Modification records

━━━━━━━━━━━━━━━━━━━━

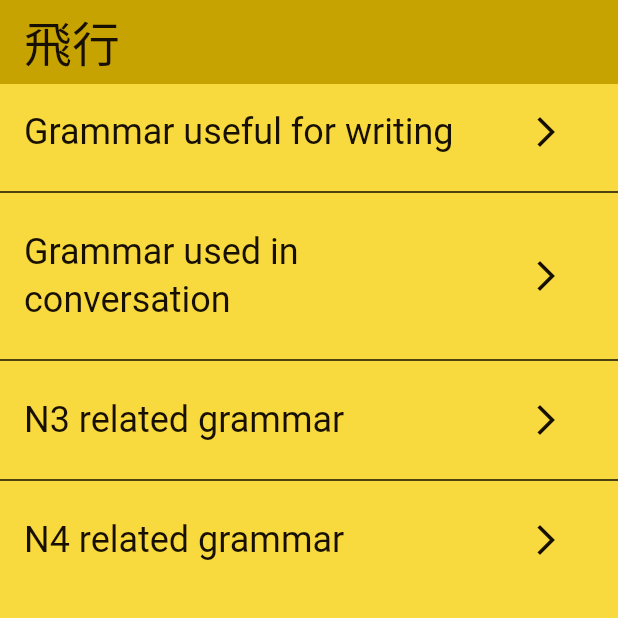
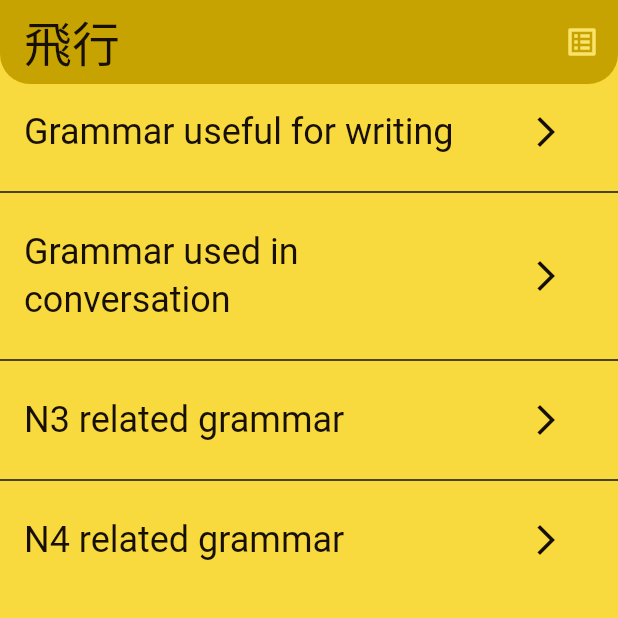
Before and after one commit to lucas-goldner/japanana, a Flutter app: the screen it shows after launch, on a phone screen of 412 x 824 dp, the top half of it. Run offline on Flutter 3.47's test engine with Material 3 defaults, Android fonts, the phone set to English and light mode, and no system bars; our stand-ins replace flutter_hooks, flutter_riverpod, go_router, hooks_riverpod, percent_indicator, swipe_cards; generated files the repository leaves out were written again.

Commit message:
feat: Add lecture list

```diff
--- a/assets/l10n/app_de.arb
+++ b/assets/l10n/app_de.arb
@@ -22,5 +22,6 @@
       }
     }
   },
-  "startNextReview": "Nächste Lerneinheit starten"
+  "startNextReview": "Nächste Lerneinheit starten",
+  "lectureList": "Lerneinheitenliste"
 }
--- a/assets/l10n/app_en.arb
+++ b/assets/l10n/app_en.arb
@@ -25,5 +25,6 @@
       }
     }
   },
-  "startNextReview": "Start next review"
+  "startNextReview": "Start next review",
+  "lectureList": "Lecture list"
 }
--- a/assets/l10n/app_ja.arb
+++ b/assets/l10n/app_ja.arb
@@ -22,5 +22,6 @@
       }
     }
   },
-  "startNextReview": "次の復習を始める"
+  "startNextReview": "次の復習を始める",
+  "lectureList": "リスト"
 }
--- a/lib/core/presentation/hikou_theme.dart
+++ b/lib/core/presentation/hikou_theme.dart
@@ -1,6 +1,15 @@
 import 'package:flutter/material.dart';
 
 final ThemeData lightTheme = ThemeData(
+  appBarTheme: AppBarTheme(
+    backgroundColor: colorSchemeLight.inversePrimary,
+    shape: RoundedRectangleBorder(
+      borderRadius: BorderRadius.only(
+        bottomLeft: Radius.circular(20),
+        bottomRight: Radius.circular(20),
+      ),
+    ),
+  ),
   colorScheme: colorSchemeLight,
   useMaterial3: true,
   listTileTheme: ListTileThemeData(
@@ -16,6 +25,15 @@ final ThemeData lightTheme = ThemeData(
 );
 
 final ThemeData darkTheme = ThemeData(
+  appBarTheme: AppBarTheme(
+    backgroundColor: colorSchemeDark.inversePrimary,
+    shape: RoundedRectangleBorder(
+      borderRadius: BorderRadius.only(
+        bottomLeft: Radius.circular(20),
+        bottomRight: Radius.circular(20),
+      ),
+    ),
+  ),
   colorScheme: colorSchemeDark,
   useMaterial3: true,
   listTileTheme: ListTileThemeData(
--- a/lib/core/router.dart
+++ b/lib/core/router.dart
@@ -1,5 +1,7 @@
 import 'package:go_router/go_router.dart';
+import 'package:japanana/core/domain/lecture.dart';
 import 'package:japanana/features/in_review/presentation/in_review.dart';
+import 'package:japanana/features/lecture_list/presentation/lecture_list.dart';
 import 'package:japanana/features/review_selection/domain/review_sections.dart';
 import 'package:japanana/features/review_selection/presentation/review_selection.dart';
 import 'package:japanana/features/review_setup/domain/review_setup_options.dart';
@@ -8,7 +10,8 @@ import 'package:japanana/features/review_setup/presentation/review_setup.dart';
 enum AppRoutes {
   reviewSelection("/reviewSelection"),
   reviewSetup("/reviewSetup"),
-  inReview("/inReview");
+  inReview("/inReview"),
+  lectureList("/lectureList");
 
   const AppRoutes(this.path);
   final String path;
@@ -30,5 +33,9 @@ final router = GoRouter(
       builder: (context, state) =>
           InReview(state.extra as (ReviewSections, ReviewSetupOptions)),
     ),
+    GoRoute(
+      path: AppRoutes.lectureList.path,
+      builder: (context, state) => LectureList(state.extra as List<Lecture>),
+    ),
   ],
 );
--- a/lib/features/review_selection/presentation/review_selection.dart
+++ b/lib/features/review_selection/presentation/review_selection.dart
@@ -1,21 +1,39 @@
 import 'package:flutter/material.dart';
+import 'package:flutter_riverpod/flutter_riverpod.dart';
+import 'package:go_router/go_router.dart';
+import 'package:japanana/core/application/lecture_provider.dart';
 import 'package:japanana/core/extensions.dart';
 import 'package:japanana/core/keys.dart';
+import 'package:japanana/core/router.dart';
 import 'package:japanana/features/review_selection/domain/review_sections.dart';
 import 'package:japanana/features/review_selection/presentation/widgets/review_selection_item.dart';
 
-class ReviewSelection extends StatelessWidget {
+class ReviewSelection extends ConsumerWidget {
   const ReviewSelection({super.key});
 
+  void _navigateToLectureList(BuildContext context, WidgetRef ref) =>
+      context.push(
+        AppRoutes.lectureList.path,
+        extra: ref.read(lectureProvider),
+      );
+
   @override
-  Widget build(BuildContext context) => Scaffold(
+  Widget build(BuildContext context, WidgetRef ref) => Scaffold(
         appBar: AppBar(
-          backgroundColor: context.colorScheme.inversePrimary,
           title: Text(
             key: K.reviewSelectionAppTitle,
             context.l10n.appTitle,
             style: context.textTheme.headlineLarge,
           ),
+          actions: [
+            IconButton(
+              icon: Icon(
+                Icons.list_alt_outlined,
+                color: context.colorScheme.secondaryContainer,
+              ),
+              onPressed: () => _navigateToLectureList(context, ref),
+            ),
+          ],
         ),
         body: ListView.separated(
           itemCount: ReviewSections.values.length,
```
Also changed, not shown: lib/features/lecture_list/presentation/lecture_list.dart (added, +68 -0 lines).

━━━━━━━━━━━━━━━━━━━━

The reply must match the records exactly, apart from the pictures, which are left out.

> COMPLETED TASK
Before and after one commit to lucas-goldner/japanana, a Flutter app: the screen it shows after launch, on a phone screen of 412 x 824 dp, the top half of it. Run offline on Flutter 3.47's test engine with Material 3 defaults, Android fonts, the phone set to English and light mode, and no system bars; our stand-ins replace flutter_hooks, flutter_riverpod, go_router, hooks_riverpod, percent_indicator, swipe_cards; generated files the repository leaves out were written again.

Commit message:
feat: Add lecture list

```diff
--- a/assets/l10n/app_de.arb
+++ b/assets/l10n/app_de.arb
@@ -22,5 +22,6 @@
       }
     }
   },
-  "startNextReview": "Nächste Lerneinheit starten"
+  "startNextReview": "Nächste Lerneinheit starten",
+  "lectureList": "Lerneinheitenliste"
 }
--- a/assets/l10n/app_en.arb
+++ b/assets/l10n/app_en.arb
@@ -25,5 +25,6 @@
       }
     }
   },
-  "startNextReview": "Start next review"
+  "startNextReview": "Start next review",
+  "lectureList": "Lecture list"
 }
--- a/assets/l10n/app_ja.arb
+++ b/assets/l10n/app_ja.arb
@@ -22,5 +22,6 @@
       }
     }
   },
-  "startNextReview": "次の復習を始める"
+  "startNextReview": "次の復習を始める",
+  "lectureList": "リスト"
 }
--- a/lib/core/presentation/hikou_theme.dart
+++ b/lib/core/presentation/hikou_theme.dart
@@ -1,6 +1,15 @@
 import 'package:flutter/material.dart';
 
 final ThemeData lightTheme = ThemeData(
+  appBarTheme: AppBarTheme(
+    backgroundColor: colorSchemeLight.inversePrimary,
+    shape: RoundedRectangleBorder(
+      borderRadius: BorderRadius.only(
+        bottomLeft: Radius.circular(20),
+        bottomRight: Radius.circular(20),
+      ),
+    ),
+  ),
   colorScheme: colorSchemeLight,
   useMaterial3: true,
   listTileTheme: ListTileThemeData(
@@ -16,6 +25,15 @@ final ThemeData lightTheme = ThemeData(
 );
 
 final ThemeData darkTheme = ThemeData(
+  appBarTheme: AppBarTheme(
+    backgroundColor: colorSchemeDark.inversePrimary,
+    shape: RoundedRectangleBorder(
+      borderRadius: BorderRadius.only(
+        bottomLeft: Radius.circular(20),
+        bottomRight: Radius.circular(20),
+      ),
+    ),
+  ),
   colorScheme: colorSchemeDark,
   useMaterial3: true,
   listTileTheme: ListTileThemeData(
--- a/lib/core/router.dart
+++ b/lib/core/router.dart
@@ -1,5 +1,7 @@
 import 'package:go_router/go_router.dart';
+import 'package:japanana/core/domain/lecture.dart';
 import 'package:japanana/features/in_review/presentation/in_review.dart';
+import 'package:japanana/features/lecture_list/presentation/lecture_list.dart';
 import 'package:japanana/features/review_selection/domain/review_sections.dart';
 import 'package:japanana/features/review_selection/presentation/review_selection.dart';
 import 'package:japanana/features/review_setup/domain/review_setup_options.dart';
@@ -8,7 +10,8 @@ import 'package:japanana/features/review_setup/presentation/review_setup.dart';
 enum AppRoutes {
   reviewSelection("/reviewSelection"),
   reviewSetup("/reviewSetup"),
-  inReview("/inReview");
+  inReview("/inReview"),
+  lectureList("/lectureList");
 
   const AppRoutes(this.path);
   final String path;
@@ -30,5 +33,9 @@ final router = GoRouter(
       builder: (context, state) =>
           InReview(state.extra as (ReviewSections, ReviewSetupOptions)),
     ),
+    GoRoute(
+      path: AppRoutes.lectureList.path,
+      builder: (context, state) => LectureList(state.extra as List<Lecture>),
+    ),
   ],
 );
--- a/lib/features/review_selection/presentation/review_selection.dart
+++ b/lib/features/review_selection/presentation/review_selection.dart
@@ -1,21 +1,39 @@
 import 'package:flutter/material.dart';
+import 'package:flutter_riverpod/flutter_riverpod.dart';
+import 'package:go_router/go_router.dart';
+import 'package:japanana/core/application/lecture_provider.dart';
 import 'package:japanana/core/extensions.dart';
 import 'package:japanana/core/keys.dart';
+import 'package:japanana/core/router.dart';
 import 'package:japanana/features/review_selection/domain/review_sections.dart';
 import 'package:japanana/features/review_selection/presentation/widgets/review_selection_item.dart';
 
-class ReviewSelection extends StatelessWidget {
+class ReviewSelection extends ConsumerWidget {
   const ReviewSelection({super.key});
 
+  void _navigateToLectureList(BuildContext context, WidgetRef ref) =>
+      context.push(
+        AppRoutes.lectureList.path,
+        extra: ref.read(lectureProvider),
+      );
+
   @override
-  Widget build(BuildContext context) => Scaffold(
+  Widget build(BuildContext context, WidgetRef ref) => Scaffold(
         appBar: AppBar(
-          backgroundColor: context.colorScheme.inversePrimary,
           title: Text(
             key: K.reviewSelectionAppTitle,
             context.l10n.appTitle,
             style: context.textTheme.headlineLarge,
           ),
+          actions: [
+            IconButton(
+              icon: Icon(
+                Icons.list_alt_outlined,
+                color: context.colorScheme.secondaryContainer,
+              ),
+              onPressed: () => _navigateToLectureList(context, ref),
+            ),
+          ],
         ),
         body: ListView.separated(
           itemCount: ReviewSections.values.length,
```
Also changed, not shown: lib/features/lecture_list/presentation/lecture_list.dart (added, +68 -0 lines).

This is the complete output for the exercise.